And yet, when Jeremiah tried to confront them with their sins, all they could say was, "What is our iniquity? Or what is our sin?" Despite the flagrancy of their sin, they couldn't see it. They still imagined that they were in good standing with God. They comforted themselves that all was alright. They just couldn't understand why Jeremiah would pronounce such evil against them. It was incomprehensible to them. It was Jeremiah who was bad, not them!
Before you judge the ancient Israelites, however, do we not see our own tendency mirrored here - a tendency to justify sin in our lives, to explain away our unfaithfulness to the Lord, the easiness with which we rationalize our false and wrong behaviors and attitudes? I know this describes all too often my own attitude towards the sin in my life. Therefore, let us, aware of this, make every effort to expose our own hearts, open and bare, before the Lord and his word, and to sincerely ask him, as the psalmist did, "Search me, O God, and know my heart: try me, and know my thoughts: and see if there be any wicked way in me, and lead me in the way everlasting" (Ps. 139:23-24).

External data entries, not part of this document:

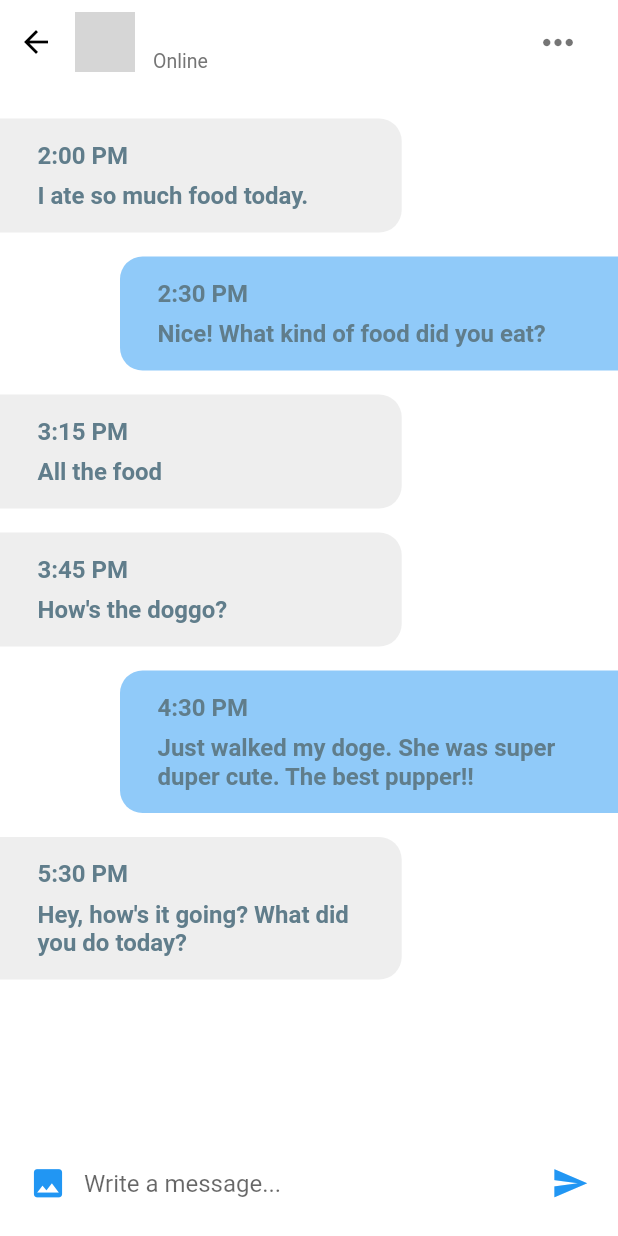
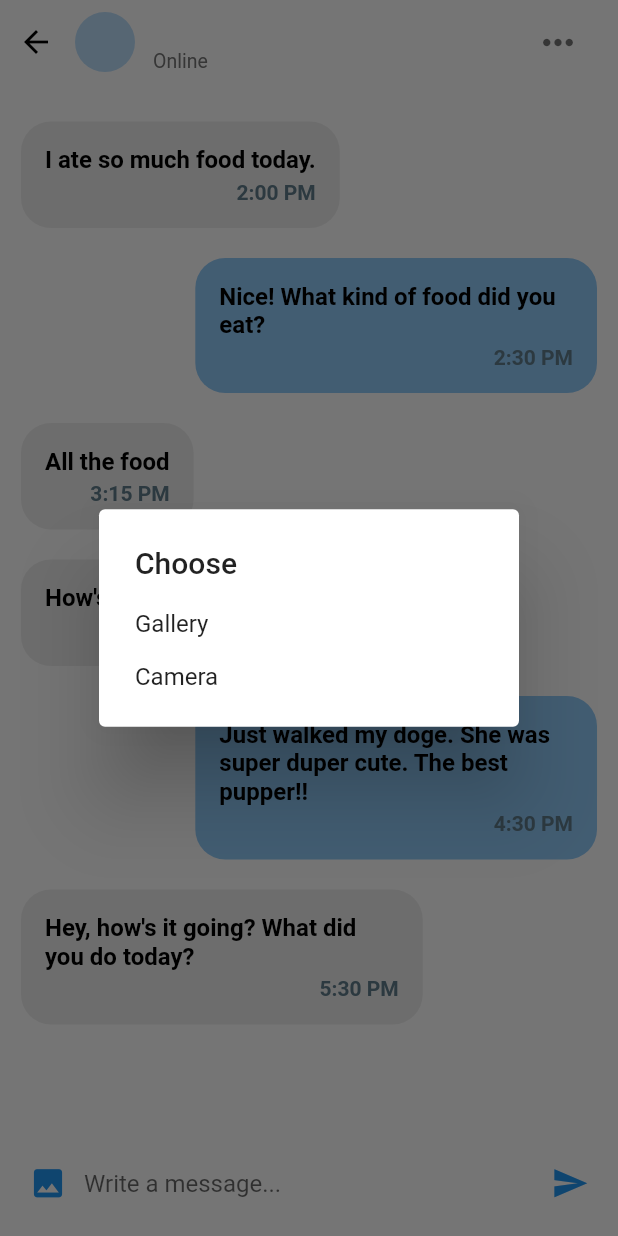
Before and after one commit to AhmedMerza/dawaa_chatUI, a Flutter app: the ChatScreen screen opened directly with empty values, after a tap on the "photo" icon, on a phone screen of 412 x 824 dp. Run offline on Flutter 3.47's test engine with Material 2 defaults, Android fonts, the phone set to English and light mode, and no system bars; our stand-ins replace image_picker; grey boxes are pictures that could not be loaded.

```diff
--- a/chatUI/lib/models/message_model.dart
+++ b/chatUI/lib/models/message_model.dart
@@ -1,3 +1,4 @@
+import 'dart:io';
 import 'package:chatUI/models/user_model.dart';
 
 class Message {
@@ -7,6 +8,7 @@ class Message {
   final String text;
   bool isLiked;
   bool unread;
+  File image;
 
   Message({
     this.sender,
@@ -14,6 +16,7 @@ class Message {
     this.text,
     this.isLiked,
     this.unread,
+    this.image,
   });
 }
 
--- a/chatUI/lib/screens/chat_screen.dart
+++ b/chatUI/lib/screens/chat_screen.dart
@@ -1,6 +1,9 @@
+import 'dart:io';
 import 'package:chatUI/models/message_model.dart';
 import 'package:chatUI/models/user_model.dart';
 import 'package:flutter/material.dart';
+import 'package:flutter/rendering.dart';
+import 'package:image_picker/image_picker.dart';
 import 'package:intl/intl.dart';
 
 class ChatScreen extends StatefulWidget {
@@ -13,70 +16,133 @@ class ChatScreen extends StatefulWidget {
 
 class _ChatScreenState extends State<ChatScreen> {
   _buildMessage(Message message, bool isMe) {
-    final Container msg = Container(
-      margin: isMe
-          ? EdgeInsets.only(
-              top: 8.0,
-              bottom: 8.0,
-              left: 80.0,
-            )
-          : EdgeInsets.only(
-              top: 8.0,
-              bottom: 8.0,
+    Widget currentMessage() {
+      // if (message.image == null) {
+      return Text(
+        message.text,
+        style: TextStyle(
+          color: Colors.black,
+          fontSize: 16.0,
+          fontWeight: FontWeight.w600,
         ),
-      padding: EdgeInsets.symmetric(
-        horizontal: 25.0,
-        vertical: 15.0,
+      );
+      // } else {
+      //   if (message.image != null)
+      //     return Image.file(message.image);
+      //   else
+      //     return Text('no image');
+      //   return Image.file(message.image);
+      // }
+    }
+
+    return Container(
+      padding: EdgeInsets.only(left: 14, right: 14, top: 10, bottom: 10),
+      child: Align(
+        alignment: isMe ? Alignment.topRight : Alignment.topLeft,
+        child: Container(
+          constraints: BoxConstraints(
+            maxWidth: MediaQuery.of(context).size.width * 0.65,
           ),
-      width: MediaQuery.of(context).size.width * 0.65,
           decoration: BoxDecoration(
+            borderRadius: BorderRadius.circular(20),
             color: isMe ? Colors.blue[200] : Colors.grey.shade200,
-        borderRadius: isMe
-            ? BorderRadius.only(
-                topLeft: Radius.circular(
-                  15.0,
           ),
-                bottomLeft: Radius.circular(15.0))
-            : BorderRadius.only(
-                topRight: Radius.circular(
-                  15.0,
-                ),
-                bottomRight: Radius.circular(15.0),
+          padding: EdgeInsets.all(16),
+          child: Column(
+            crossAxisAlignment: CrossAxisAlignment.end,
+            children: [
+              // currentMessage(),
+              Text(
+                message.text,
+                style: TextStyle(
+                  color: Colors.black,
+                  fontSize: 16.0,
+                  fontWeight: FontWeight.w600,
                 ),
               ),
-      child: Column(
-        crossAxisAlignment: CrossAxisAlignment.start,
-        children: <Widget>[
+              SizedBox(height: 4.0),
               Text(
                 message.time,
                 style: TextStyle(
                   color: Colors.blueGrey,
-              fontSize: 16.0,
-              fontWeight: FontWeight.w600,
-            ),
-          ),
-          SizedBox(
-            height: 8.0,
-          ),
-          Text(
-            message.text,
-            style: TextStyle(
-              color: Colors.blueGrey,
-              fontSize: 16.0,
+                  fontSize: 14.0,
                   fontWeight: FontWeight.w600,
                 ),
               ),
             ],
           ),
+        ),
+      ),
     );
-    if (isMe) {
-      return msg;
-    }
-    return Row(
-      children: <Widget>[
-        msg,
-      ],
-    );
+    // final Container msg = Container(
+    //   margin: isMe
+    //       ? EdgeInsets.only(
+    //           top: 8.0,
+    //           bottom: 8.0,
+    //           left: 80.0,
+    //         )
+    //       : EdgeInsets.only(
+    //           top: 8.0,
+    //           bottom: 8.0,
+    //         ),
+    //   padding: EdgeInsets.symmetric(
+    //     horizontal: 25.0,
+    //     vertical: 15.0,
+    //   ),
+    //   constraints: BoxConstraints(
+    //     maxWidth: MediaQuery.of(context).size.width * 0.5,
+    //   ),
+    //   decoration: BoxDecoration(
+    //     color: isMe ? Colors.blue[200] : Colors.grey.shade200,
+    //     borderRadius: isMe
+    //         ? BorderRadius.only(
+    //             topLeft: Radius.circular(
+    //               15.0,
+    //             ),
+    //             bottomLeft: Radius.circular(15.0))
+    //         : BorderRadius.only(
+    //             topRight: Radius.circular(
+    //               15.0,
+    //             ),
+    //             bottomRight: Radius.circular(15.0),
+    //           ),
+    //   ),
+    //   child: Column(
+    //     crossAxisAlignment: CrossAxisAlignment.start,
+    //     children: <Widget>[
+    //       Text(
+    //         message.text,
+    //         style: TextStyle(
+    //           color: Colors.blueGrey,
+    //           fontSize: 16.0,
+    //           fontWeight: FontWeight.w600,
+    //         ),
+    //       ),
+    //       Row(
+    //         mainAxisAlignment: MainAxisAlignment.spaceBetween,
+    //         children: <Widget>[
+    //           SizedBox(),
+    //           Text(
+    //             message.time,
+    //             style: TextStyle(
+    //               color: Colors.blueGrey,
+    //               fontSize: 14.0,
+    //               fontWeight: FontWeight.w600,
+    //             ),
+    //           ),
+    //         ],
+    //       ),
+    //     ],
+    //   ),
+    // );
+    // if (isMe) {
+    //   return msg;
+    // }
+    // return Row(
+    //   children: <Widget>[
+    //     msg,
+    //   ],
+    // );
   }
 
   _buildMessageComposer() {
@@ -85,6 +151,88 @@ class _ChatScreenState extends State<ChatScreen> {
 
     clearTextInput() {
       inputTextController.clear();
+    }
+
+    File imageFile;
+
+    _openGallery(BuildContext context) async {
+      var pic = await ImagePicker.pickImage(source: ImageSource.gallery);
+      this.setState(() {
+        imageFile = File(pic.path);
+      });
+      Navigator.pop(context);
+    }
+
+    _openCamera(BuildContext context) async {
+      var pic = await ImagePicker.pickImage(source: ImageSource.camera);
+      this.setState(() {
+        imageFile = File(pic.path);
+      });
+      Navigator.pop(context);
+    }
+
+    Future<void> _showChoiceDialog(BuildContext context) {
+      return showDialog(
+          context: context,
+          builder: (BuildContext context) {
+            return AlertDialog(
+              title: Text('Choose'),
+              content: SingleChildScrollView(
+                child: ListBody(
+                  children: <Widget>[
+                    GestureDetector(
+                        child: Text('Gallery'),
+                        onTap: () {
+                          _openGallery(context);
+                        }),
+                    Padding(
+                      padding: EdgeInsets.all(
+                        8.0,
+                      ),
+                    ),
+                    GestureDetector(
+                        child: Text('Camera'),
+                        onTap: () {
+                          _openCamera(context);
+                        }),
+                  ],
+                ),
+              ),
+            );
+          });
+    }
+
+    void _decideMessage() {
+      DateTime now = DateTime.now();
+      String formattedDate = DateFormat('kk:mm').format(now);
+      if (imageFile == null) {
+        clearTextInput();
+
+        setState(() {
+          messages.add(
+            Message(
+              sender: currentUser,
+              time: formattedDate,
+              text: inputText,
+              isLiked: false,
+              unread: true,
+              image: null,
+            ),
+          );
+        });
+      } else {
+        messages.add(
+          Message(
+            sender: currentUser,
+            time: formattedDate,
+            text: null,
+            isLiked: false,
+            unread: true,
+            image: imageFile,
+          ),
+        );
+      }
+      imageFile = null;
     }
 
     return Container(
@@ -101,7 +249,9 @@ class _ChatScreenState extends State<ChatScreen> {
               ),
               iconSize: 25.0,
               color: Colors.blue,
-              onPressed: () {}),
+              onPressed: () {
+                _showChoiceDialog(context);
+              }),
           Expanded(
               child: TextField(
             controller: inputTextController,
@@ -119,11 +269,12 @@ class _ChatScreenState extends State<ChatScreen> {
               iconSize: 25.0,
               color: Colors.blue,
               onPressed: () {
-                clearTextInput();
+                // _decideMessage();
                 DateTime now = DateTime.now();
                 String formattedDate = DateFormat('kk:mm').format(now);
+                clearTextInput();
+
                 setState(() {
-                  if (inputText != null) {
                   messages.add(
                     Message(
                       sender: currentUser,
@@ -131,9 +282,9 @@ class _ChatScreenState extends State<ChatScreen> {
                       text: inputText,
                       isLiked: false,
                       unread: true,
+                      image: null,
                     ),
                   );
-                  }
                 });
               })
         ],
@@ -223,11 +374,11 @@ class _ChatScreenState extends State<ChatScreen> {
                 ),
                 child: ClipRRect(
                   child: ListView.builder(
-                    // reverse: true,
+                    itemCount: messages.length,
+                    shrinkWrap: true,
                     padding: EdgeInsets.only(
                       top: 15.0,
                     ),
-                    itemCount: messages.length,
                     itemBuilder: (
                       BuildContext context,
                       int index,
--- a/chatUI/pubspec.yaml
+++ b/chatUI/pubspec.yaml
@@ -28,7 +28,7 @@ dependencies:
   # Use with the CupertinoIcons class for iOS style icons.
   cupertino_icons: ^1.0.0
   intl: 0.15.7
-  image_picker: ^0.6.7+6
+  image_picker:
 
 dev_dependencies:
   flutter_test:
```
Lines whose indentation alone changed are shown as unchanged.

And we should thank the Lord that one of the ways the Holy Spirit ministers to us is to do this very thing: to open our eyes and to remove our blindness (Acts 26:18; 2 Cor. 4:1-6). Jesus Christ died for us, not only to take away our sin but also to take away our blindness to it and to open our eyes instead to the glory of God. Moreover, we need not fear being exposed before the Lord, for we do not relate to him through Christ on the basis of our own works, but on the basis of grace freely given to us in him. He did not come to call the healthy and the righteous, but the sick and the sinful (Mk. 2:17).